> _WHAT THE TASK ASKS_:
All of the records must be restated exactly, with every line complete.

THE DATA: Begin

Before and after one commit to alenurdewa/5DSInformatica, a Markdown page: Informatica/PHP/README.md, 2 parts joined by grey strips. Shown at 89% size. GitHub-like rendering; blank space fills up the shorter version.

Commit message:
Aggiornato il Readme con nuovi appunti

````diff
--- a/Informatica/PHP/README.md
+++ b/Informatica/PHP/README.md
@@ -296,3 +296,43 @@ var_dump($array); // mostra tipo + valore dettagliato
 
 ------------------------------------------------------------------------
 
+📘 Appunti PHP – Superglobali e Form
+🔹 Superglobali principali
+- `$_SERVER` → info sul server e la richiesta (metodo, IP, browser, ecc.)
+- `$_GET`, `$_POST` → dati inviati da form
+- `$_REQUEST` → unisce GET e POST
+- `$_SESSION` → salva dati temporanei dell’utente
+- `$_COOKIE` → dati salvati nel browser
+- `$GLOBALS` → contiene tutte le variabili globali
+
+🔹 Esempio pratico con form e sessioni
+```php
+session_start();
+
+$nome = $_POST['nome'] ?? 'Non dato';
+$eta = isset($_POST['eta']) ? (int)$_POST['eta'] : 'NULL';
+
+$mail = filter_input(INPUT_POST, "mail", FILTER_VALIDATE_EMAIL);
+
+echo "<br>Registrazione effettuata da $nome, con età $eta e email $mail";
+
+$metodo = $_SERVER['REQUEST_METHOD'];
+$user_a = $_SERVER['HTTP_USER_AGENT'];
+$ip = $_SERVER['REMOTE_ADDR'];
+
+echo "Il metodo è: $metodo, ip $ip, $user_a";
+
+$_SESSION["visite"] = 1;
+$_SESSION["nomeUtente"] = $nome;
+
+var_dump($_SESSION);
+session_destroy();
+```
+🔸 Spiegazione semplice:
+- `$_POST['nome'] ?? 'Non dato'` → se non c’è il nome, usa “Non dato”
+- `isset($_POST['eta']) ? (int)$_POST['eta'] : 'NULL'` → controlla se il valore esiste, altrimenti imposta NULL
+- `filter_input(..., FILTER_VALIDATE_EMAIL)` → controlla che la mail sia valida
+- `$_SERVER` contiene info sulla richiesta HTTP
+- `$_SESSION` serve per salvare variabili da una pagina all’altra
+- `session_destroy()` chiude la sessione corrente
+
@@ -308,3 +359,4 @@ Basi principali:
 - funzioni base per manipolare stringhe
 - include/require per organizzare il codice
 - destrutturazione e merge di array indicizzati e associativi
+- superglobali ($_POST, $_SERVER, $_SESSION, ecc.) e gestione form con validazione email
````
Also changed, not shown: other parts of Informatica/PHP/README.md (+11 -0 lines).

THE DATA: End

> _REPLY TO THE EXERCISE_:
Before and after one commit to alenurdewa/5DSInformatica, a Markdown page: Informatica/PHP/README.md, 2 parts joined by grey strips. Shown at 89% size. GitHub-like rendering; blank space fills up the shorter version.

Commit message:
Aggiornato il Readme con nuovi appunti

````diff
--- a/Informatica/PHP/README.md
+++ b/Informatica/PHP/README.md
@@ -296,3 +296,43 @@ var_dump($array); // mostra tipo + valore dettagliato
 
 ------------------------------------------------------------------------
 
+📘 Appunti PHP – Superglobali e Form
+🔹 Superglobali principali
+- `$_SERVER` → info sul server e la richiesta (metodo, IP, browser, ecc.)
+- `$_GET`, `$_POST` → dati inviati da form
+- `$_REQUEST` → unisce GET e POST
+- `$_SESSION` → salva dati temporanei dell’utente
+- `$_COOKIE` → dati salvati nel browser
+- `$GLOBALS` → contiene tutte le variabili globali
+
+🔹 Esempio pratico con form e sessioni
+```php
+session_start();
+
+$nome = $_POST['nome'] ?? 'Non dato';
+$eta = isset($_POST['eta']) ? (int)$_POST['eta'] : 'NULL';
+
+$mail = filter_input(INPUT_POST, "mail", FILTER_VALIDATE_EMAIL);
+
+echo "<br>Registrazione effettuata da $nome, con età $eta e email $mail";
+
+$metodo = $_SERVER['REQUEST_METHOD'];
+$user_a = $_SERVER['HTTP_USER_AGENT'];
+$ip = $_SERVER['REMOTE_ADDR'];
+
+echo "Il metodo è: $metodo, ip $ip, $user_a";
+
+$_SESSION["visite"] = 1;
+$_SESSION["nomeUtente"] = $nome;
+
+var_dump($_SESSION);
+session_destroy();
+```
+🔸 Spiegazione semplice:
+- `$_POST['nome'] ?? 'Non dato'` → se non c’è il nome, usa “Non dato”
+- `isset($_POST['eta']) ? (int)$_POST['eta'] : 'NULL'` → controlla se il valore esiste, altrimenti imposta NULL
+- `filter_input(..., FILTER_VALIDATE_EMAIL)` → controlla che la mail sia valida
+- `$_SERVER` contiene info sulla richiesta HTTP
+- `$_SESSION` serve per salvare variabili da una pagina all’altra
+- `session_destroy()` chiude la sessione corrente
+
@@ -308,3 +359,4 @@ Basi principali:
 - funzioni base per manipolare stringhe
 - include/require per organizzare il codice
 - destrutturazione e merge di array indicizzati e associativi
+- superglobali ($_POST, $_SERVER, $_SESSION, ecc.) e gestione form con validazione email
````
Also changed, not shown: other parts of Informatica/PHP/README.md (+11 -0 lines).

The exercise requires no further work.